- Built-in carrier oscillator with frequency and amplitude control
- Separate input, carrier and output jacks
- Plug in any source – guitar, keyboard, synthesizer, voice, etc.
- Available as a Eurorack module, in an enclosure or as a kit
Ring Modulated Voice Sample
This test repeats the same words, once with no modulation, then several times with the carrier signal at different frequencies. The last sample was created by increasing the frequency of the carrier oscillator while the words are being spoken. Each repetition is the same exact wav file, so all of the variation is caused by the ring modulator, not the person speaking.
Ring Modulated Notes Sample
For this test, I used a nice clean triangle wave from a software synthesizer as input. I just drew my finger across the keyboard, so not every note is exactly the same for each repetition. Again, the first time is with no modulation, then several times with the carrier signal at increasing frequencies.
You have probably heard a ring modulator in use, even if you have never heard the term. It was most famously used to create the voice of the Daleks on Doctor Who. Two incoming signals (referred to as the input and carrier) are multiplied and the output is the sum and difference of the two frequencies. Most often, a sine or triangle wave is used for the carrier signal. When modulating a voice, the effect sounds "robotic" and is similar to a vocoder (in sound, not operation). There are tons of effects that can be achieved by varying the two input signals. Using the same signal for the input and carrier has the effect of multiplying the frequency. You can also feed in a dry signal for the input and use the same signal through a delay for the carrier. Lots of combinations can be used to get a variety of effects.
There are many different circuits use to create digital ring modulators, including using DSP (digital signal processor) chips. This one is the classic passive ring modulator which uses nothing more than two audio transformers and four germanium diodes - and no power. That is why it is called a passive ring modulator.
There is also an on-board triangle wave oscillator for the carrier signal that is switched off when you plug a source into the carrier jack.
The four germanium diodes used in the Ring Modulator are hand matched. We order 200 at a time and test the electrical characteristics of each diode to make sure that every set is symmetrical.
Here's some video from the Handmade Music Austin workshop where we built a bunch of Ring Modulators and had great fun patching every noise-making gizmo we could find through them. Weird sounds abound!
Ring Modulator Kit (shown assembled):
The circuit board was designed for versatility. It can be used either bare-board sitting on standoffs, or mounted. The jacks, knobs and switch all face one way for easy mounting in an enclosure or rack panel. A drill template is included with the kit.

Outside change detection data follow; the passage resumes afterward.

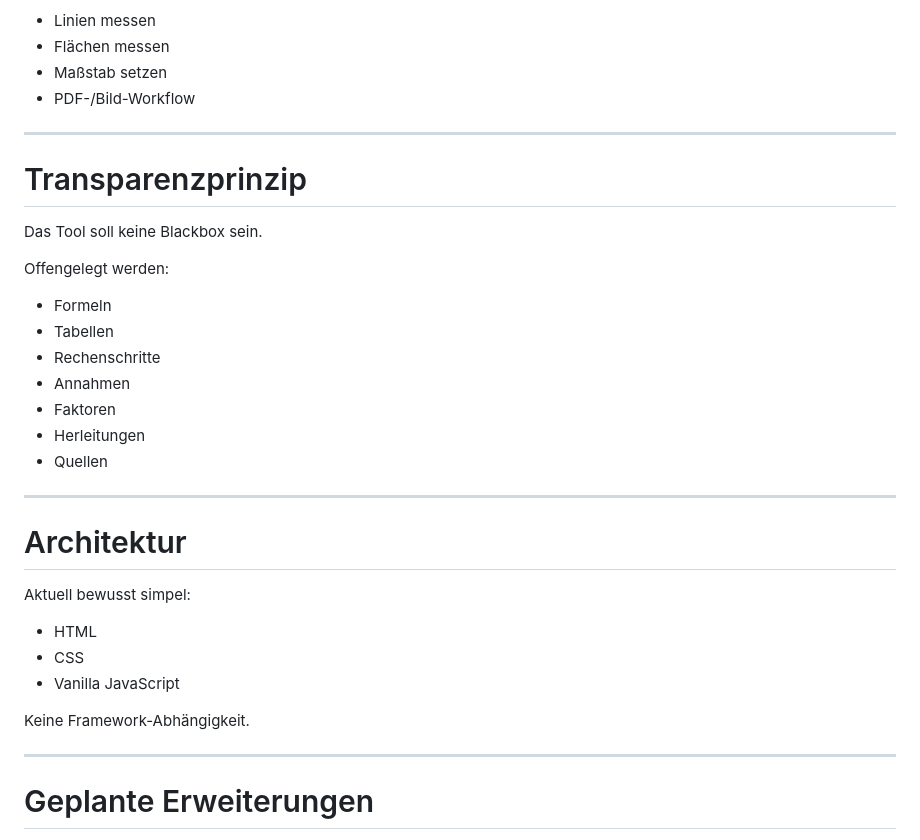
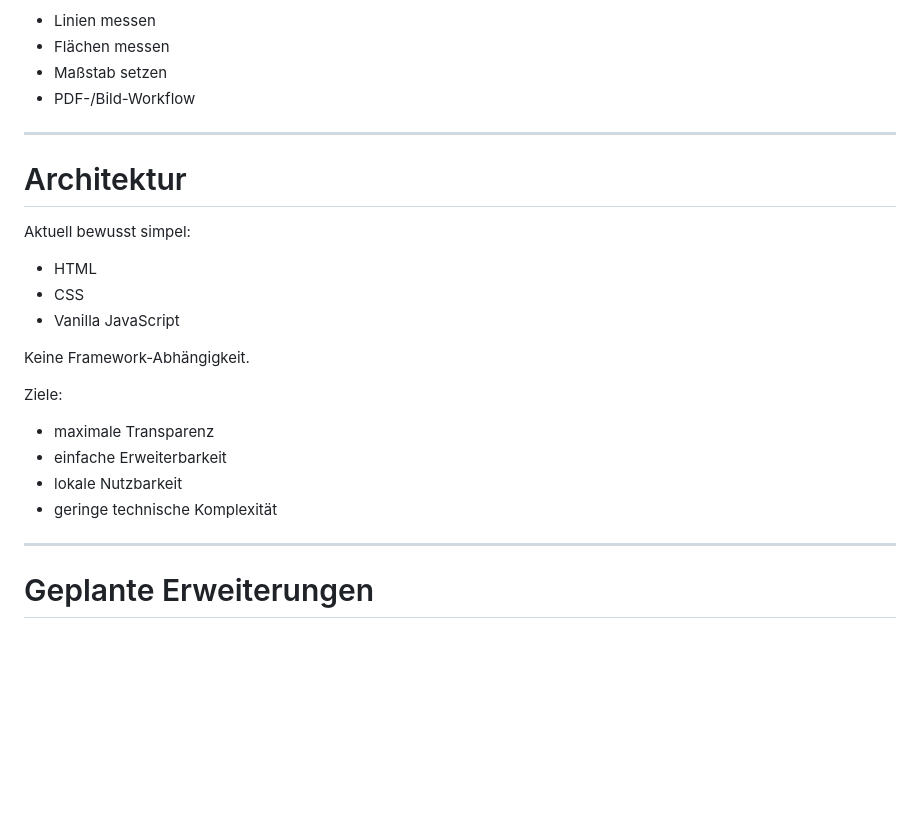
Before and after one commit to wantsics/ImmoWert, a Markdown page: README.md, the part around one of its changes. GitHub-like rendering; blank space fills up the shorter version.

```diff
--- a/README.md
+++ b/README.md
@@ -465,22 +541,6 @@ Aktuell:
 
 ---
 
-# Transparenzprinzip
-
-Das Tool soll keine Blackbox sein.
-
-Offengelegt werden:
-
-- Formeln
-- Tabellen
-- Rechenschritte
-- Annahmen
-- Faktoren
-- Herleitungen
-- Quellen
-
----
-
 # Architektur
 
 Aktuell bewusst simpel:
@@ -490,6 +550,13 @@ Aktuell bewusst simpel:
 - Vanilla JavaScript
 
 Keine Framework-Abhängigkeit.
+
+Ziele:
+
+- maximale Transparenz
+- einfache Erweiterbarkeit
+- lokale Nutzbarkeit
+- geringe technische Komplexität
 
 ---
 
```
Also changed, not shown: other parts of README.md (+99 -23 lines).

The board has holes for 1/4 inch or 1/8 inch jacks and you can order it with either size.
The on-board oscillator can be powered either by a 9 volt battery, or by 12/15 volts. For Doepfer standard powered modular systems, just add a 10-pin header, a 7809 voltage regulator and optional power conditioning capacitors. We have all those parts on-hand, so Contact Me to purchase them.
You can even cut the board in half if you only want the passive ring mod section and not the oscillator!